The appellant also maintains that the Revenue Cabinet impermissibly held it liable for sales taxes on sales of tangible personal property to it by seven Kentucky vendors. The Cabinet claimed that the appellant had given written certifications of exemption to the vendors. KRS 139.490 permits a seller to accept such a certificate from a purchaser in which event the purchaser becomes liable for any sales tax due on the transaction. The appellant denied *77 that it had given certificates of exemption to the vendors and its farm manager so testified before the Board.
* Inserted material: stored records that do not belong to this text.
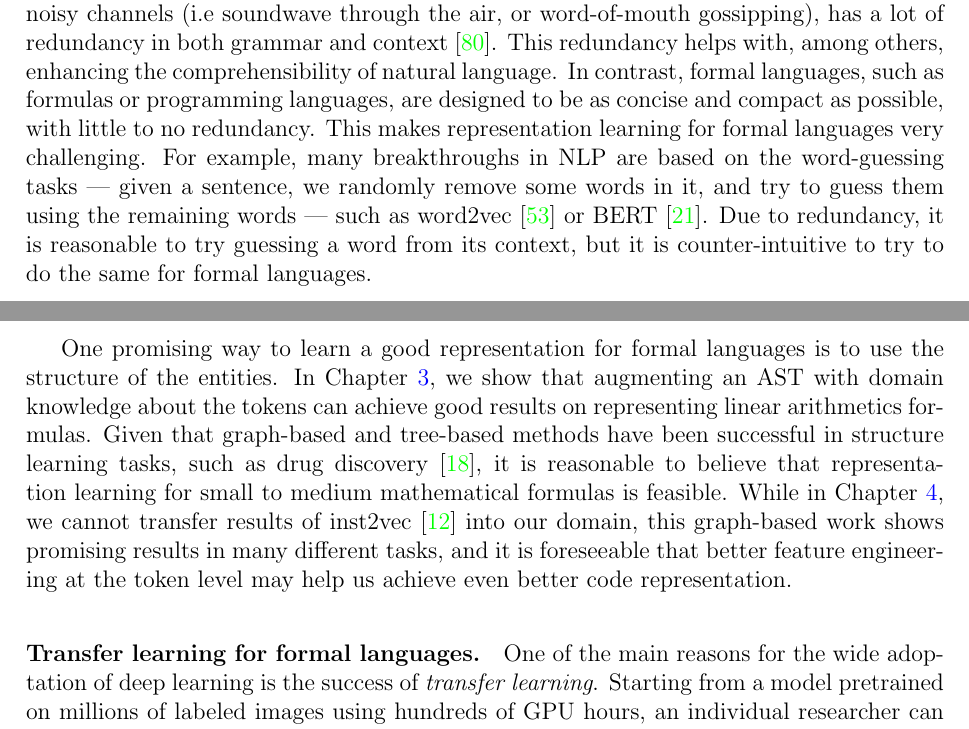
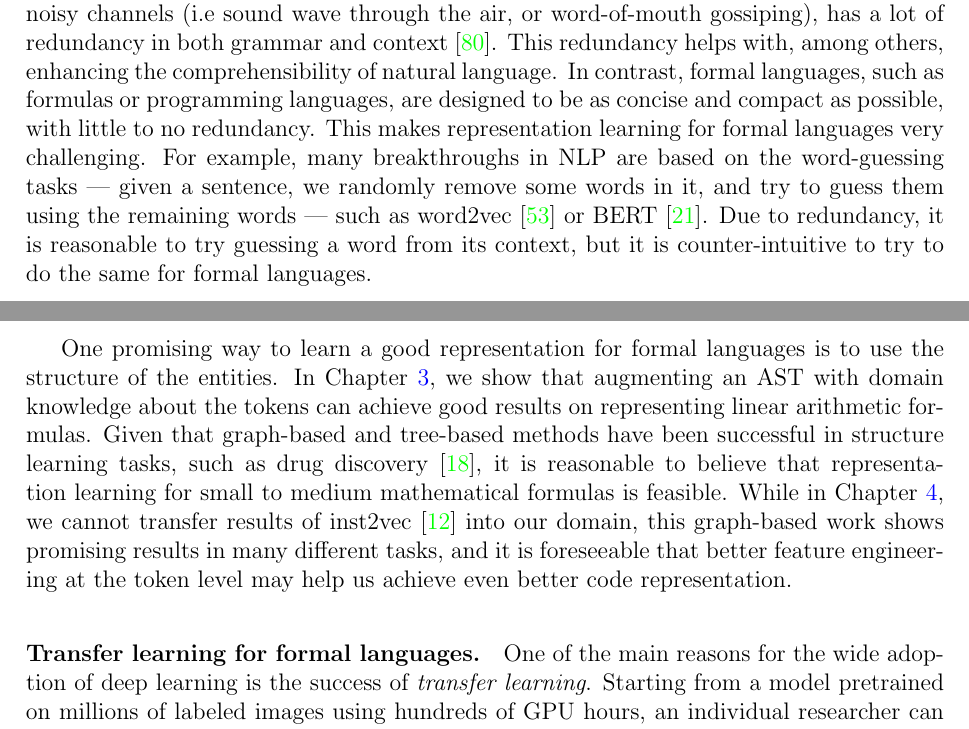
Before and after one commit to nhamlv-55/Nham-s-Master-Thesis, a LaTeX thesis (0.0.tex, which reads 5-FutureWork.tex): two parts of pages 58 and 59 of 67, joined at a grey line, cut so that both start at the same text. Compiled offline with pdfLaTeX.

Commit message:
Updates from Overleaf

```diff
--- a/5-FutureWork.tex
+++ b/5-FutureWork.tex
@@ -4,12 +4,12 @@ Recent advances in deep learning, especially language modeling, has played a tre
 In previous chapters, we have studied two exciting applications of learning a better heuristic for symbolic reasoning tasks, specifically Inductive Generalization, and Software Debloating.
 In this chapter, we outline some future directions on guiding symbolic reasoning using machine learning, which we think are feasible, and will play a major role in making neural-guidance not just another tool, but a powerful hammer in tackling down symbolic reasoning tasks.
 
-\paragraph{Representation learning for formal languages.} Deep learning has made tremendous progress in understanding natural language, and in many cases surpassing human-level \cite{whosaidwhat, whosaidwhat2}. However, there is a big gap between natural language understanding and formal language understanding. Natural language, as a means of transferring information through noisy channels (i.e soundwave through the air, or word-of-mouth gossipping), has a lot of redundancy in both grammar and context \cite{ling_redundancy}. This redundancy helps with, among others, enhancing the comprehensibility of natural language. In contrast, formal languages, such as formulas or programming languages, are designed to be as concise and compact as possible, with little to no redundancy. This makes representation learning for formal languages very challenging. For example, many breakthroughs in NLP are based on the word-guessing tasks --- given a sentence, we randomly remove some words in it, and try to guess them using the remaining words --- such as word2vec \cite{word2vec} or BERT \cite{bert}. Due to redundancy, it is reasonable to try guessing a word from its context, but it is counter-intuitive to try to do the same for formal languages.
+\paragraph{Representation learning for formal languages.} Deep learning has made tremendous progress in understanding natural language, and in many cases surpassing human-level \cite{whosaidwhat, whosaidwhat2}. However, there is a big gap between natural language understanding and formal language understanding. Natural language, as a means of transferring information through noisy channels (i.e sound wave through the air, or word-of-mouth gossiping), has a lot of redundancy in both grammar and context \cite{ling_redundancy}. This redundancy helps with, among others, enhancing the comprehensibility of natural language. In contrast, formal languages, such as formulas or programming languages, are designed to be as concise and compact as possible, with little to no redundancy. This makes representation learning for formal languages very challenging. For example, many breakthroughs in NLP are based on the word-guessing tasks --- given a sentence, we randomly remove some words in it, and try to guess them using the remaining words --- such as word2vec \cite{word2vec} or BERT \cite{bert}. Due to redundancy, it is reasonable to try guessing a word from its context, but it is counter-intuitive to try to do the same for formal languages.
 
-One promising way to learn a good representation for formal languages is to use the structure of the entities. In \cref{chap:dopey}, we show that augmenting an AST with domain knowledge about the tokens can achieve good results on representing linear arithmetics formulas. Given that graph-based and tree-based methods have been successful in structure learning tasks, such as drug discovery \cite{drug_dis}, it is reasonable to believe that representation learning for small to medium mathematical formulas is feasible. While in \cref{chap:doccam}, we cannot transfer results of inst2vec \cite{inst2vec} into our domain, this graph-based work shows promising results in many different tasks, and it is foreseeable that better feature engineering at the token level may help us achieve even better code representation.
+One promising way to learn a good representation for formal languages is to use the structure of the entities. In \cref{chap:dopey}, we show that augmenting an AST with domain knowledge about the tokens can achieve good results on representing linear arithmetic formulas. Given that graph-based and tree-based methods have been successful in structure learning tasks, such as drug discovery \cite{drug_dis}, it is reasonable to believe that representation learning for small to medium mathematical formulas is feasible. While in \cref{chap:doccam}, we cannot transfer results of inst2vec \cite{inst2vec} into our domain, this graph-based work shows promising results in many different tasks, and it is foreseeable that better feature engineering at the token level may help us achieve even better code representation.
 
 \paragraph{Transfer learning for formal languages.}
-One of the main reasons for the wide adoptation of deep learning is the success of \emph{transfer learning}. Starting from a model pretrained on millions of labeled images using hundreds of GPU hours, an individual researcher can easily fine tune it for a task that may have only a handful of training examples, using a small amount of computing power. ELMo \cite{elmo} and BERT \cite{bert} were big breakthroughs in NLP for the same reason: previously, each NLP task required a full end-to-end training, making it very difficult to use deep learning to solve NLP problems with small datasets.
+One of the main reasons for the wide adoption of deep learning is the success of \emph{transfer learning}. Starting from a model pretrained on millions of labeled images using hundreds of GPU hours, an individual researcher can easily fine tune it for a task that may have only a handful of training examples, using a small amount of computing power. ELMo \cite{elmo} and BERT \cite{bert} were big breakthroughs in NLP for the same reason: previously, each NLP task required a full end-to-end training, making it very difficult to use deep learning to solve NLP problems with small datasets.
 
 The main challenge in successful transfer learning for symbolic reasoning lies in the fact that downstream tasks are often \emph{representation specific}: while one can imagine a model trained on a dataset about the Python programming language can be helpful to do Python reasoning tasks (e.g neural-based auto-completion), there is little reason to believe it would help detect memory leaks in C++, a bug that is completely missing in Python. This is very different in natural language, where tasks for different languages are often the same: answering questions, analysing sentiments, extracting entities, among others. Because of this reason, while the amount of available code and formulas are tremendous, it is still not clear how one can train a useful general model that can be finetuned to solve multiple different tasks.
 
```
Also changed, not shown: 2-1-Model-checking.tex (+1 -1 lines), 2-2-Software-debloating.tex (+1 -1 lines).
The only evidence produced by the Cabinet in this regard was the testimony of an auditor who stated that she had "called" the vendors in question and that they "indicated" to her that they had the certificates for these sales.

We believe that the testimony of the farm manager was sufficient to rebut the presumption that the tax assessments on these sales were valid, if such a presumption applies. See Hahn v. Allphin, Ky., 282 S.W.2d 824 (1955). The Cabinet then had the burden of going forward with evidence to show that the certificates had been given. The hearsay evidence which it produced even if admissible to show certificates were not given, was a far cry from "evidence of substance and relevant consequence having the fitness to induce conviction in the minds of reasonable men." Smyzer v. B.F. Goodrich Chemical Company, Ky., 474 S.W.2d 367, 369 (1971). The declarants had good reason to assure their caller that they had certificates for, as she testified, she requested audits of those who told her they had no such certificates but not for those who said they did. The declarations made to the auditor were not made under circumstances in which they were likely to be accurate or trustworthy. See Buckler v. Commonwealth, Ky., 541 S.W.2d 935 (1976). The finding of the Board in this respect must be reversed because it is not based upon substantial evidence.

The appellant next contends that the Board of Tax Appeals erred in determining that the issue of whether certain purchases of motor fuels and catalogs were exempt from tax was not preserved for review by it. These issues were raised in the appellant's protest filed with the Revenue Cabinet, but were not raised in the appellant's petition before the Board. They also were not raised in the appellant's preconference memorandum in which it set out the issues it wished to be adjudicated before the Board. 802 KAR 1:010(2) at the time the appeal to the Board was taken required that the petition to the Board contain a brief statement of the law and facts in issue and the petitioner's position. In view of the failure to raise these issues in the petition or even the preconference memorandum, we cannot say that the Board abused its discretion in declining to address them.

Finally, Stoner Creek complains that the circuit court exceeded its scope of review by issuing written findings of fact and conclusions of law. The judgment of the circuit court indicates that it properly limited its scope of review to whether the legal conclusions of the Board were in conformity with the law and whether the Board's findings of fact were supported by substantial evidence. See KRS 131.370(3). The circuit court did not consider new factual issues on appeal, nor did it substitute its judgment for that of the Board. We therefore find no merit in the contention that the circuit court exceeded its scope of review in this case.

The judgment is reversed as to the imposition of use tax on the commission of the oil painting, and the imposition of sales tax on the appellant in those instances in which the evidence was insufficient to show exemption certificates had been given to the vendors. In all other respects the judgment is affirmed.

All concur.